### [What you are asked to do]
Filter the entries below, keeping every line that has the word "money".

══ Given records ══

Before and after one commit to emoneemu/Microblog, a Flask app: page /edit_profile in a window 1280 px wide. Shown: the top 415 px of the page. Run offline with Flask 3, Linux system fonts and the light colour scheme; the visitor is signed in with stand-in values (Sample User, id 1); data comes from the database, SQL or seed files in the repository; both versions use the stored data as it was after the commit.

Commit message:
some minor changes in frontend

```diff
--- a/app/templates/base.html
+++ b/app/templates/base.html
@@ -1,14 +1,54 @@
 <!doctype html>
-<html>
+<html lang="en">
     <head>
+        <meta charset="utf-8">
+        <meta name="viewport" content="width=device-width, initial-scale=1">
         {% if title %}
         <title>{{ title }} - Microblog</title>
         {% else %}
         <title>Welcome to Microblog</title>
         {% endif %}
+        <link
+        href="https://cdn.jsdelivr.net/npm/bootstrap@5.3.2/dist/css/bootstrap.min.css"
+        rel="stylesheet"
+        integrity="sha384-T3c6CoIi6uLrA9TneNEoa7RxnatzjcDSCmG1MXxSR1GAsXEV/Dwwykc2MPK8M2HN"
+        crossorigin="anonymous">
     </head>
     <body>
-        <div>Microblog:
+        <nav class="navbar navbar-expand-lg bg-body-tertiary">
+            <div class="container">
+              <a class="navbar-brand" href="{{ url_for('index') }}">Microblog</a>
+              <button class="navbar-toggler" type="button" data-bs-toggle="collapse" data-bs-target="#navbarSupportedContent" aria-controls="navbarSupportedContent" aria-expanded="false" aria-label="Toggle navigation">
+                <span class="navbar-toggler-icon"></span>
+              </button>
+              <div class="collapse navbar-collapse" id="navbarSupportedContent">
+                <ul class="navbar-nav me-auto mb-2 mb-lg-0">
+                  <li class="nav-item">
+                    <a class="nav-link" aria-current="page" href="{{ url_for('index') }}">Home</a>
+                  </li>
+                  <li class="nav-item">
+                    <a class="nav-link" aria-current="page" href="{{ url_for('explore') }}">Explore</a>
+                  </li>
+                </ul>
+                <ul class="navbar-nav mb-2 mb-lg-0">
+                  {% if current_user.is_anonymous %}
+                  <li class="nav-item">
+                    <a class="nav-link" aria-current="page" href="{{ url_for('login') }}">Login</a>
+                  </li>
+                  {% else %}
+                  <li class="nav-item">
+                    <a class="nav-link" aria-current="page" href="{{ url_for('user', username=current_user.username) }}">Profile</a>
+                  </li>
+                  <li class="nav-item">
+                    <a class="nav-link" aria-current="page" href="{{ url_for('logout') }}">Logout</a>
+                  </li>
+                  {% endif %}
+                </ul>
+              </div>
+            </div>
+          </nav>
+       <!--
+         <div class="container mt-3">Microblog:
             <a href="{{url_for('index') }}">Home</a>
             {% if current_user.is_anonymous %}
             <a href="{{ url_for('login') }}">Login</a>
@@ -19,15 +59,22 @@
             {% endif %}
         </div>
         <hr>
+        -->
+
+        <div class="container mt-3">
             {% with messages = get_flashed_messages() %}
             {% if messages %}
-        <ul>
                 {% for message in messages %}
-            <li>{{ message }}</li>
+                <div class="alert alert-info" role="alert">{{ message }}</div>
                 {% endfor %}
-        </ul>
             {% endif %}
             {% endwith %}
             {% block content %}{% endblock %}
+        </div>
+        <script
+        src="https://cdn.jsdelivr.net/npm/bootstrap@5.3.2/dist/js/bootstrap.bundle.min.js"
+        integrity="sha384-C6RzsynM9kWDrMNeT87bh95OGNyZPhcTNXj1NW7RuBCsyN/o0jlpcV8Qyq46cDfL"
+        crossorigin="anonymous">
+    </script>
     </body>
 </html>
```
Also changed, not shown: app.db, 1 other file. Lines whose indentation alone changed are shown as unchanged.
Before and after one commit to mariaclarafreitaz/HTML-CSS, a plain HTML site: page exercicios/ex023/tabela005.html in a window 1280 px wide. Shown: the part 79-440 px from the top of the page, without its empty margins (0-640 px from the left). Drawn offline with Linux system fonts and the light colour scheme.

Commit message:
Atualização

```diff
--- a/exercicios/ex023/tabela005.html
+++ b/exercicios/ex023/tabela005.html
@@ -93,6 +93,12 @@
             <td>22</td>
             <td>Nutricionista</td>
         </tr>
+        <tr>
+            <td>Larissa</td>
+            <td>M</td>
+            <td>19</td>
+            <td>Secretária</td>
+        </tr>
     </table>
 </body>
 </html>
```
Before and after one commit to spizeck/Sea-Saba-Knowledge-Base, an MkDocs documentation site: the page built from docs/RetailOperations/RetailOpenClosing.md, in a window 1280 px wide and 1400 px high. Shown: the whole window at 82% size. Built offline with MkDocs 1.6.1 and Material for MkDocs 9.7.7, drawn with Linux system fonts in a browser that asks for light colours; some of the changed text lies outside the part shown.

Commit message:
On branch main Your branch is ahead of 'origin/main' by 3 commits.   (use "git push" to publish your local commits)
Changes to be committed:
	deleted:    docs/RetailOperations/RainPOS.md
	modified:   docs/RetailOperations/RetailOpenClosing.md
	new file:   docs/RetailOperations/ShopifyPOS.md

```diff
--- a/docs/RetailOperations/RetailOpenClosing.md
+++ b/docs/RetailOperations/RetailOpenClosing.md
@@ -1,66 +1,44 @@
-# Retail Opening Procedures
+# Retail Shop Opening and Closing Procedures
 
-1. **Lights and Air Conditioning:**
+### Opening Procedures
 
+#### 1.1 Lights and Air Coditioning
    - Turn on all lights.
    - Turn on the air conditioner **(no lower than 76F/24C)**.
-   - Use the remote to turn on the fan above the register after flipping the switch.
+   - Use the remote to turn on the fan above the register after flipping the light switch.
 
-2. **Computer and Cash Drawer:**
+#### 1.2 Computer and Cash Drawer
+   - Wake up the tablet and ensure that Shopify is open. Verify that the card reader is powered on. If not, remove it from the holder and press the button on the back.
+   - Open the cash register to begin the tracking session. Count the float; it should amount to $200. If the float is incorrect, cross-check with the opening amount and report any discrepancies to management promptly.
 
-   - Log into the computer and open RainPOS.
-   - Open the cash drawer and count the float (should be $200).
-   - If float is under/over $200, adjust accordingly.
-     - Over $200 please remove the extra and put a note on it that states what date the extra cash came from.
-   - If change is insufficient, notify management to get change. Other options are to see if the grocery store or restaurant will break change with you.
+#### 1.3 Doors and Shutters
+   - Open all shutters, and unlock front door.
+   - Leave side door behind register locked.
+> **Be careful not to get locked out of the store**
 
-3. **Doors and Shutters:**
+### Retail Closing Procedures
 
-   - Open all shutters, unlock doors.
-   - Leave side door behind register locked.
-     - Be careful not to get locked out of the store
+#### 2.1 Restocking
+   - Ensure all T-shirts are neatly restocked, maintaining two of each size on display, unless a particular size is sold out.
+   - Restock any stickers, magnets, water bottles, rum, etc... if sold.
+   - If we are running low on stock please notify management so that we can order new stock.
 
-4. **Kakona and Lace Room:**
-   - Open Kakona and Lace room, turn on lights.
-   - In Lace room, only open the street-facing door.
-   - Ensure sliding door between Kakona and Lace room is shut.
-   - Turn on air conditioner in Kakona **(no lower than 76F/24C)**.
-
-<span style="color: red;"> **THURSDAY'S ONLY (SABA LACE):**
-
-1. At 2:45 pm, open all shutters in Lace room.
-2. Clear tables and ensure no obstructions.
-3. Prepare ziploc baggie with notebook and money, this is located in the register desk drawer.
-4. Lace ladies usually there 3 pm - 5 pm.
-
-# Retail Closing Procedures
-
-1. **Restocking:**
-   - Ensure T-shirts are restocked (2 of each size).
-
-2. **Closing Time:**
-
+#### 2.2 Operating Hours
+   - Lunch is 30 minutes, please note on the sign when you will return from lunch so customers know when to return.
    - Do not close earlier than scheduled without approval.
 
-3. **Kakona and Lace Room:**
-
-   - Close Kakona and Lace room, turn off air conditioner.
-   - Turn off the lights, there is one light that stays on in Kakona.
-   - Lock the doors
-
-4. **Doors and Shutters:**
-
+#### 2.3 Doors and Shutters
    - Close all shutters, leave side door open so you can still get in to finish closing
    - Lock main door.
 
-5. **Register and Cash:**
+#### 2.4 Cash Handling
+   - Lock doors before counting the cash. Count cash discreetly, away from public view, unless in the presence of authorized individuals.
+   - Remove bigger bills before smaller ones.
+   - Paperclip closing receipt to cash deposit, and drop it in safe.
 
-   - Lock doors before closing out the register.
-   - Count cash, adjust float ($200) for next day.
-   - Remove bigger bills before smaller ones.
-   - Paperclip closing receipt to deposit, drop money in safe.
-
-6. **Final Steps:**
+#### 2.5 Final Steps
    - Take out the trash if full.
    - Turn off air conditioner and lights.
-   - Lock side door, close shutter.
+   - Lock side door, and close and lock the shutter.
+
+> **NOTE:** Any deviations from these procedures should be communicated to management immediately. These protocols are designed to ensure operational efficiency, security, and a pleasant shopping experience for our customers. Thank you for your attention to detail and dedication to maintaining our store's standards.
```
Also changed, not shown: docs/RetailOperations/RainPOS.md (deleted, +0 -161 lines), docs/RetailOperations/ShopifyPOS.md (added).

═══

### [Answer section]
-3. Prepare ziploc baggie with notebook and money, this is located in the register desk drawer.
-   - Paperclip closing receipt to deposit, drop money in safe.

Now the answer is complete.